Local conference participants discussed strategies to protect coastal access and surf spots.  According to Dr. Eduardo Najera, Director of COSTASALVAJE, “Surfing provides a unique way to get in contact with nature and can increase people’s awareness about coastal conservation and sustainable use of the coastline.”

 Fernando Marvan from Surf Ens presented on the recently established Bahia Todos Santos World Surfing Reserve. Carlos Luna of Rosarito Beach and Alfredo Ramirez of UAPO discussed youth surfing in the region and the future of the sport in Baja California.

 “Waves are natural resources, it is up to us to protect them. As ocean lovers we need to spread the love and also educate young surfers about our environment,” said Alfredo who organizes youth surfing contests and lessons in both the U.S. and Mexico. “They are the next generation that will take care of our coasts.”

Participants who spoke on issues along the U.S.-Mexico borde and in Baja.

Participants who spoke on issues along the U.S.-Mexico borde and in Baja.

 Artemio Murillo and Jaime Villavicencio travelled all of the way from the fishing village of Bahia Asuncion in Baja California Sur to present on how surfing has been a catalyst for coastal stewardship. Jaime helps fix up old surfboards in his remote village to make sure that local kids have access to surfing.

 One of the most moving presentations was by Pablo Narvaez who discussed how his tiny Oaxaca community of 800 people is effectively managing their coastal resources and offered a model that can be replicated in many areas around the world. “We charge a fee to use our beach services. Those monies in turn fund community projects and medical care for every member of our village,” said Pablo.

 Presentations were also given by Surfers Against Sewage from the UK, Save the Waves, Salvem o Surf from Portugal, Surfrider Europe, Surfers Environmental Alliance, the Canary Island Surfing Federation, Desarrollo y Gestion Costera from Peru and Oso and Golfito Initiative from Costa Rica.

 “Every wave is unique. Every beach is important for the community,” said Carlo Grigoletto, Executive Director, Desarrollo y Gestión Costera (DGCOSTERA) of Peru.

Will Henry and Nik from Save the Waves with Pablo Narvaez from Barra de la Cruz, Mexico.

Will Henry and Nik from Save the Waves with Pablo Narvaez from Barra de la Cruz, Mexico.

 For Brad Former of the Gold Coast Surf Council in Australia, “There’s no reason why all major surf cities internationally can’t adopt a Surf Management Plan to extend beyond National and World Surfing Reserves models.”

 The conference concluded with a field trip to Ensenada to show some of the exceptional efforts being carried out by local community groups and NGOs and the location of what will be Mexico’s first World Surfing Reserve in Bahia Todos Santos.
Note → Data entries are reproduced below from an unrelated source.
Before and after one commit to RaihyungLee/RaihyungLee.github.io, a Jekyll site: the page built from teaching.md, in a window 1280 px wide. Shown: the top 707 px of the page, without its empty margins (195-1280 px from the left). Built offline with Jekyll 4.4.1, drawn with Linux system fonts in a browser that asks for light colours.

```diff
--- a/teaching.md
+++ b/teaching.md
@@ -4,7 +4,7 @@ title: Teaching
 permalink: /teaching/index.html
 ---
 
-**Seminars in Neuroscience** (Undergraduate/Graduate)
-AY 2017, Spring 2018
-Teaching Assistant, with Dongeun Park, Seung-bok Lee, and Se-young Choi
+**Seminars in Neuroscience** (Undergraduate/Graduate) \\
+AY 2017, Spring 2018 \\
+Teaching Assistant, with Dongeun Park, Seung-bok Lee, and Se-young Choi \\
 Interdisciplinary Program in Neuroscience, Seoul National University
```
The reserve that will be launched sometime in the fall, will include San Miguel, Tres Emes, Salsipuedes and Todos Santos Island.

Here I am presenting on wave conservation in Mexico.
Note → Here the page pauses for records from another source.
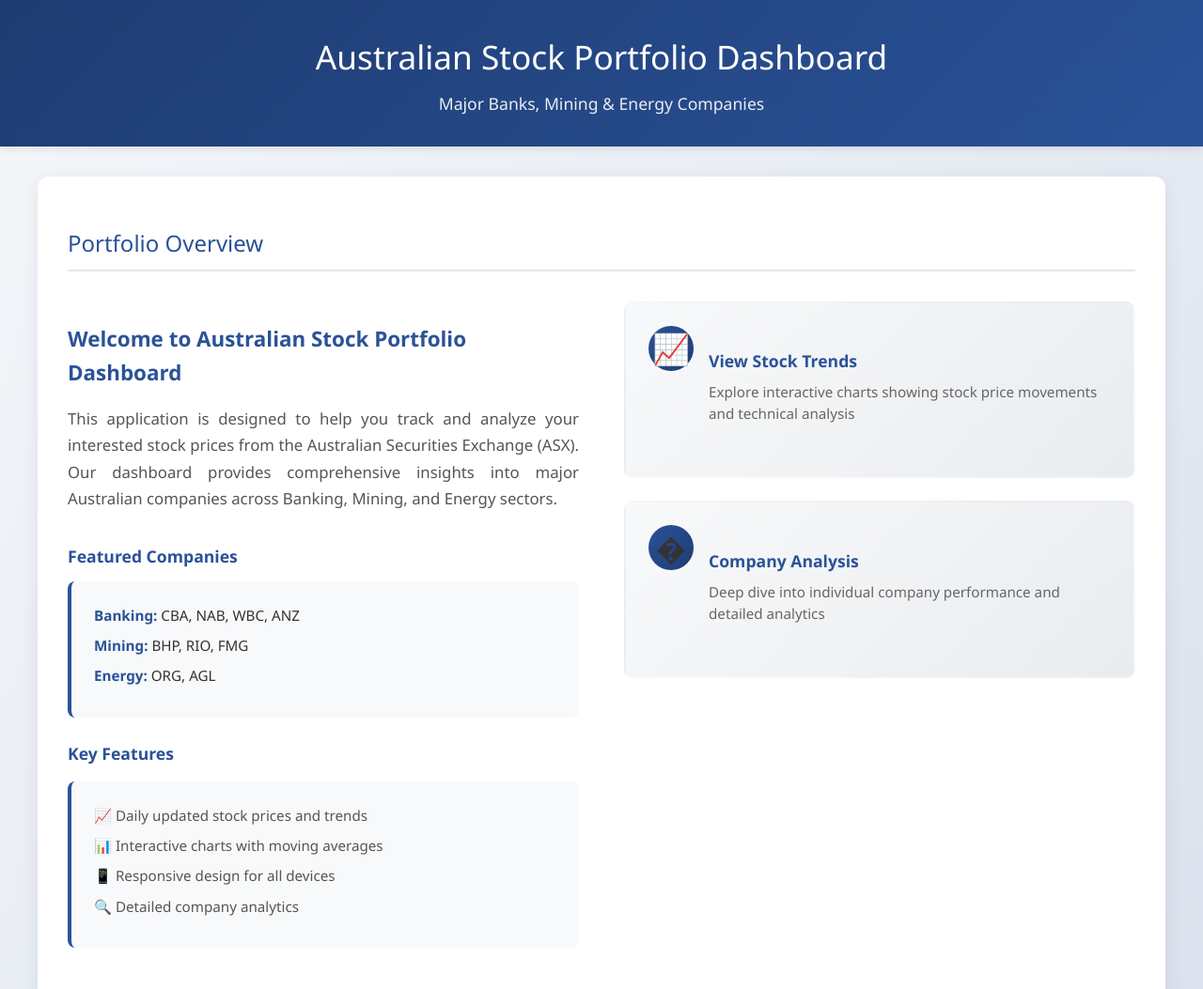
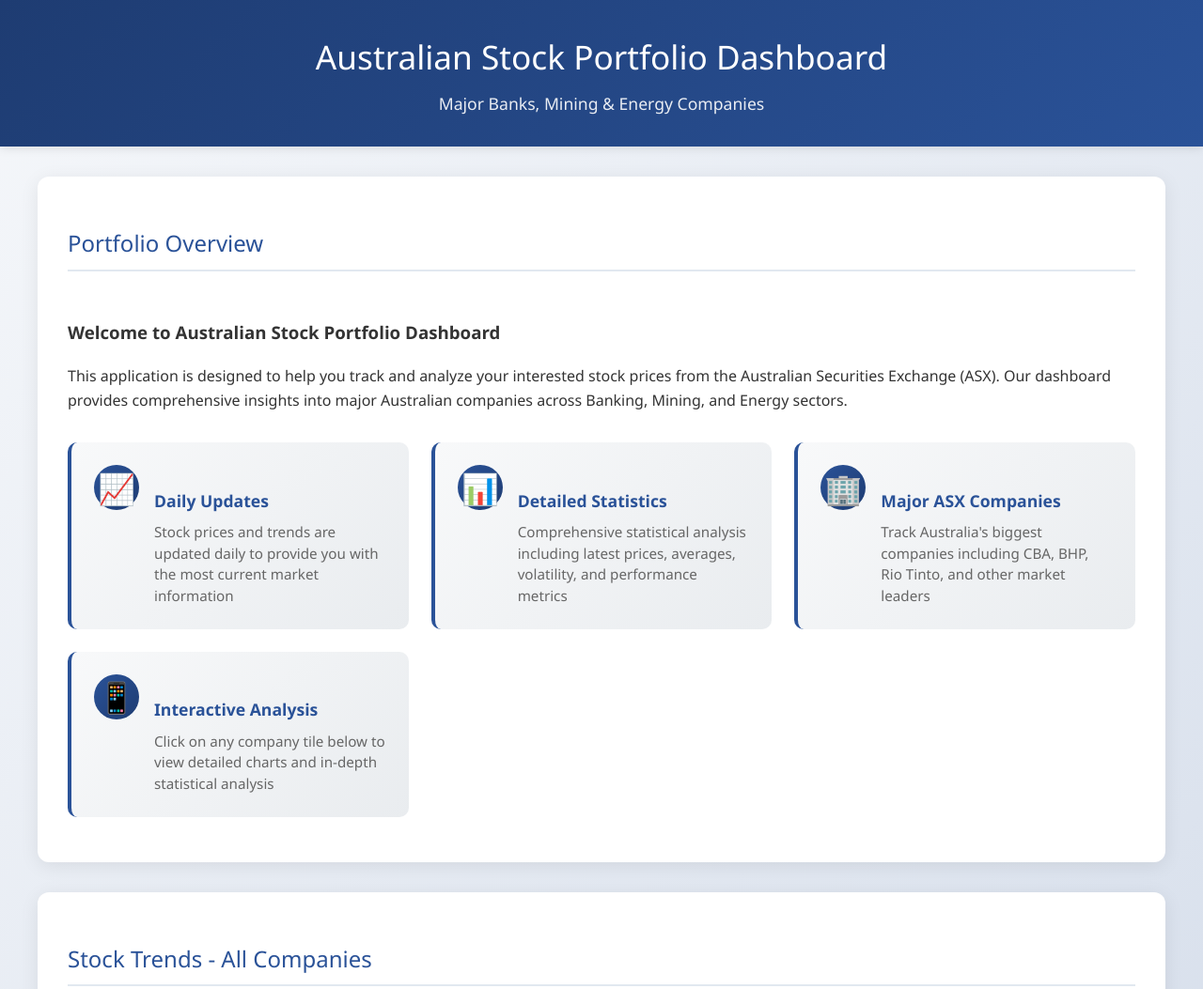
Before and after one commit to Bath1988/stock-portfolio, a plain HTML site: page docs/index.html in a window 1280 px wide. Shown: the top 1053 px of the page at 94% size. Drawn offline with Linux system fonts and the light colour scheme.

Commit message:
Changes to index.html

```diff
--- a/docs/index.html
+++ b/docs/index.html
@@ -16,52 +16,37 @@
         <section id="overview">
             <h2>Portfolio Overview</h2>
             <div class="overview-content">
-                <div class="overview-layout">
-                    <div class="intro-section">
-                        <h3>Welcome to Australian Stock Portfolio Dashboard</h3>
-                        <p>This application is designed to help you track and analyze your interested stock prices from the Australian Securities Exchange (ASX). Our dashboard provides comprehensive insights into major Australian companies across Banking, Mining, and Energy sectors.</p>
+                <div class="overview-text">
+                    <h3>Welcome to Australian Stock Portfolio Dashboard</h3>
+                    <p>This application is designed to help you track and analyze your interested stock prices from the Australian Securities Exchange (ASX). Our dashboard provides comprehensive insights into major Australian companies across Banking, Mining, and Energy sectors.</p>
 
-                        <div class="intro-details">
-                            <h4>Featured Companies</h4>
-                            <div class="company-list">
-                                <div class="sector-group">
-                                    <strong>Banking:</strong> CBA, NAB, WBC, ANZ
-                                </div>
-                                <div class="sector-group">
-                                    <strong>Mining:</strong> BHP, RIO, FMG
-                                </div>
-                                <div class="sector-group">
-                                    <strong>Energy:</strong> ORG, AGL
-                                </div>
-                            </div>
-
-                            <div class="features-list">
-                                <h4>Key Features</h4>
-                                <ul>
-                                    <li>📈 Daily updated stock prices and trends</li>
-                                    <li>📊 Interactive charts with moving averages</li>
-                                    <li>📱 Responsive design for all devices</li>
-                                    <li>🔍 Detailed company analytics</li>
-                                </ul>
+                    <div class="features-grid">
+                        <div class="feature-item">
+                            <div class="feature-icon">📈</div>
+                            <div class="feature-content">
+                                <h4>Daily Updates</h4>
+                                <p>Stock prices and trends are updated daily to provide you with the most current market information</p>
                             </div>
                         </div>
-                    </div>
-
-                    <div class="action-tiles">
-                        <div class="feature-item clickable" data-action="trends">
-                            <div class="feature-icon">📈</div>
+                        <div class="feature-item">
+                            <div class="feature-icon">📊</div>
                             <div class="feature-content">
-                                <h4>View Stock Trends</h4>
-                                <p>Explore interactive charts showing stock price movements and technical analysis</p>
-                                <span class="feature-link">Click to view charts →</span>
+                                <h4>Detailed Statistics</h4>
+                                <p>Comprehensive statistical analysis including latest prices, averages, volatility, and performance metrics</p>
                             </div>
                         </div>
-                        <div class="feature-item clickable" data-action="companies">
-                            <div class="feature-icon">�</div>
+                        <div class="feature-item">
+                            <div class="feature-icon">🏢</div>
                             <div class="feature-content">
-                                <h4>Company Analysis</h4>
-                                <p>Deep dive into individual company performance and detailed analytics</p>
-                                <span class="feature-link">Explore companies →</span>
+                                <h4>Major ASX Companies</h4>
+                                <p>Track Australia's biggest companies including CBA, BHP, Rio Tinto, and other market leaders</p>
+                            </div>
+                        </div>
+                        <div class="feature-item">
+                            <div class="feature-icon">📱</div>
+                            <div class="feature-content">
+                                <h4>Interactive Analysis</h4>
+                                <p>Click on any company tile below to view detailed charts and in-depth statistical analysis</p>
                             </div>
                         </div>
                     </div>
```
Here I am presenting on wave conservation in Mexico.

 “The conference also delivered the first ever united global action for wave protection through Global Wave Wednesday. A great template for working together.” Hugo Tagholm, Director, Surfers Against Sewage.

 As an act of solidarity the groups attending the Global Wave Conference agreed to support Surfers Against Sewage’s Protect Our Wave campaign, which is designed to increase legal protection for surfing in the UK.

 “It was great to see the commitment, tenacity and innovative approaches surfers are using to protect the waves they love all over the planet,” said Surfrider Foundation Executive Director Jim Moriarty.

 

Some of the group on a field trip to visit the Bahia de Todos Santos World Surfing Reserve.

Some of the group on a field trip to visit the Bahia de Todos Santos World Surfing Reserve.

Global Wave Wednesday-Save Waves Today!

 

globalwavvewed

Today surfers and coastal conservcationists around the world are helping our friends at Surfers Against Sewage in the UK develop some of the world’s first surf-conservation legislation (I think maybe Peru was first).

So please help us save the waves and sign the petition.

Mysto waves north of San Miguel.

Mysto waves north of San Miguel are in need of protection. This is now a World Surfing Reserve.

 

DSC_0591

Me surfing another great wave we need to preserve–Barra de la Cruz in Mexico.

 

%d bloggers like this: